“Were we the right band at the wrong time? Yes, definitely.” For the first time in our interview today, Failure vocalist/bassist Ken Andrews shoots back his answer immediately. Usually each question would be chewed over and considered deeply as Andrews ponders the many twists and turns that led him down the path of Failure’s unique story. He responds in an honest and articulate way, his replies are much like his band; refreshing, unique and intelligent. But when asked if Failure would have thrived in a different musical climate to the grunge boom in which they found themselves surrounded by in the early '90s, the answer is instant.
“It was a good period for some bands, but not to us,” begins Ken. “Our sound was confusing to a lot of people. It was confusing to records labels, it was confusing to press and it was confusing to a lot of fans. We did have some champions at our record label, and we did have some fans – Fantastic Planet (Failure’s 1996 masterpiece) sold around 75,000 records, which these days would be great, but back then though that was considered poor form, with all these bands going platinum.
"It was a struggle and we were not helped by the grunge explosion. It all happened two years after we were signed, we heard Nirvana when we were writing for our second album and we thought it was awesome, but it wasn’t an influence on us, we already had our style and sound based on older bands like Pink Floyd and The Beatles. Plus some of the more moodier stuff like The Cure, more British bands influence Failure than American bands.”

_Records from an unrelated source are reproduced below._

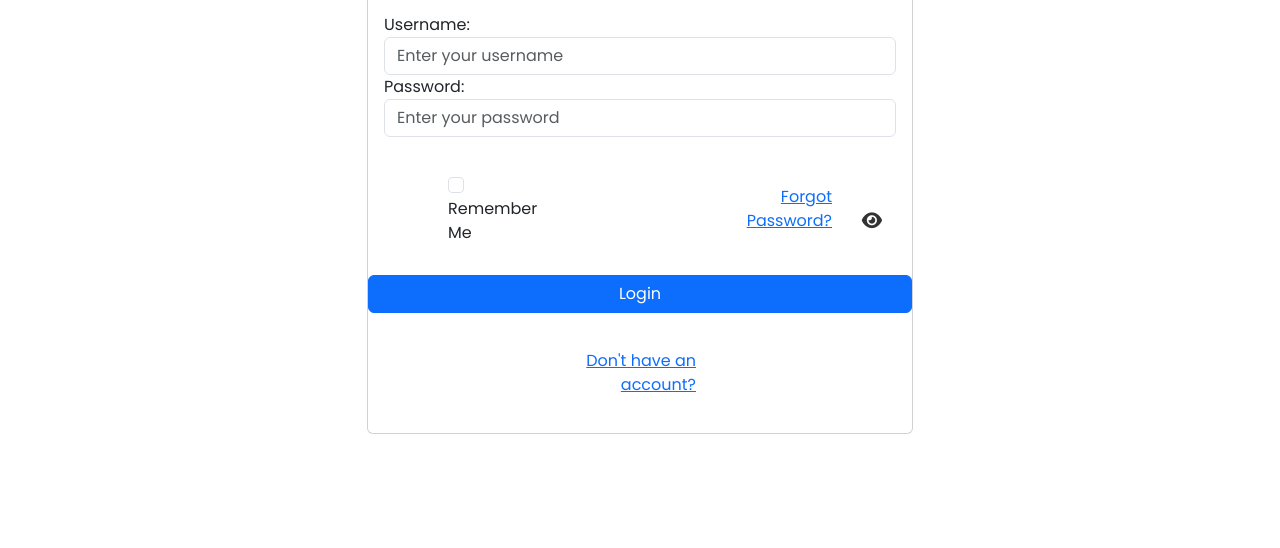
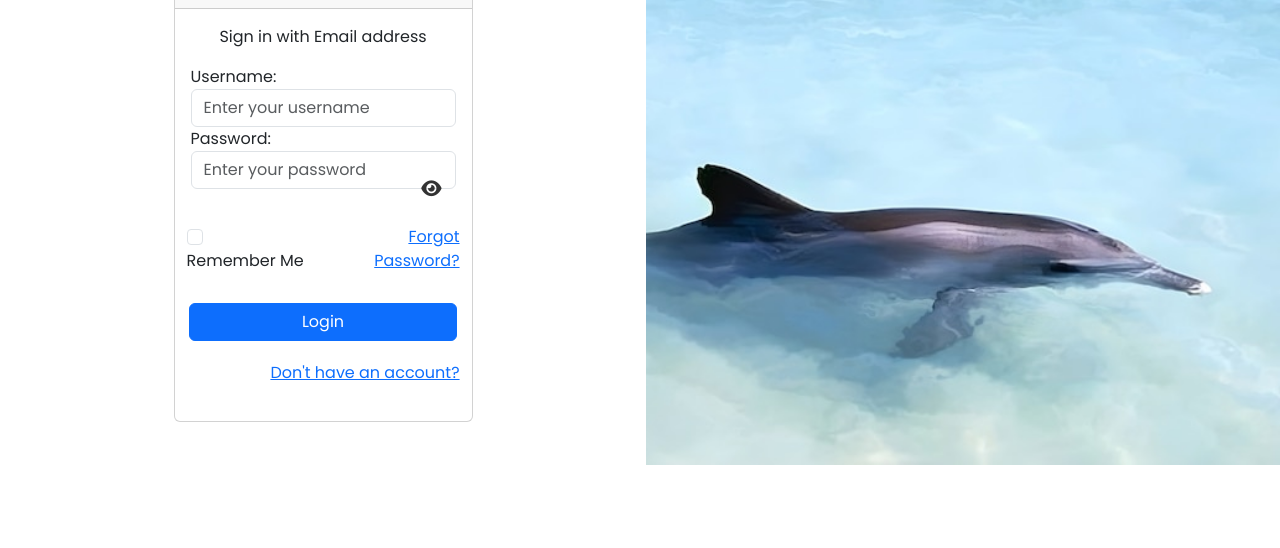
Before and after one commit to agngwrnt/Login-page, a plain HTML site: page index.html in a window 1280 px wide. Shown: the part 252-800 px from the top of the page. Drawn offline with nearby package versions, Linux system fonts and the light colour scheme.

Commit message:
improvement

```diff
--- a/index.html
+++ b/index.html
@@ -27,6 +27,7 @@
           <div class="card-body">
             <!-- Form login -->
             <form>
+              <p class="text-center"> Sign in with Email address</p>
               <div class="form-group">
                 <label for="username">Username:</label>
                 <input type="text" class="form-control" id="username" placeholder="Enter your username">
@@ -38,17 +39,17 @@
               </div>
               </div>
               <div class="d-flex justify-content-between align-items-center">
-                <div class="col-md-3 container text-left">
+                <div class="container justify-content-left">
                   <input type="checkbox" class="form-check-input" id="rememberMe">
                   <label class="form-check-label" for="rememberMe">Remember Me</label>
                 </div>
-                <a class="col-md-3 container text-right" href="#">Forgot Password?</a>
+                <a class="container text-right" href="#">Forgot Password?</a>
               </div>
               <div class="space-below"></div>
               <button type="submit" class="btn btn-primary btn-block">Login</button>
             </form>
             <!-- Akhir form login -->
-            <div class="col-md-3 container mt-3 text-right">
+            <div class="container text-right">
                 <p><a href="#">Don't have an account?</a></p>
             </div>
           </div>
@@ -56,7 +57,7 @@
       </div>
     </div>
   </div>
-
+  <img src="./lumba-lumba.jpeg" class="full-width right-aligned" alt="test foto">
   <!-- Bootstrap JavaScript dan Popper.js (diperlukan untuk beberapa komponen Bootstrap) -->
   <script src="https://code.jquery.com/jquery-3.2.1.slim.min.js"></script>
   <script src="https://cdnjs.cloudflare.com/ajax/libs/popper.js/1.12.9/umd/popper.min.js"></script>
--- a/style.css
+++ b/style.css
@@ -178,7 +178,7 @@ body {
 
 .password-toggle-icon {
   position: absolute;
-  top: 61%;
+  top: 55%;
   right: 30px;
   transform: translateY(-50%);
   cursor: pointer;
@@ -212,3 +212,18 @@ body {
   text-align: left;
   color: blue
 }
+
+.btn.btn-primary.btn-block  {
+  width: 90%;
+  margin: auto;
+}
+
+.full-width {
+  width: 100%;
+  height: auto;
+}
+
+.right-aligned {
+  margin-left: auto;
+  margin-right: 0;
+}
```
Also changed, not shown: lumba-lumba.jpeg (added).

The effect that grunge, and the media’s obsession with it at the time, had on Failure amounts to so much more than just a lack of record sales. For a band so immersed in their art, the apathy that surrounded them was hard to take, and it began to drive Failure into darker territories.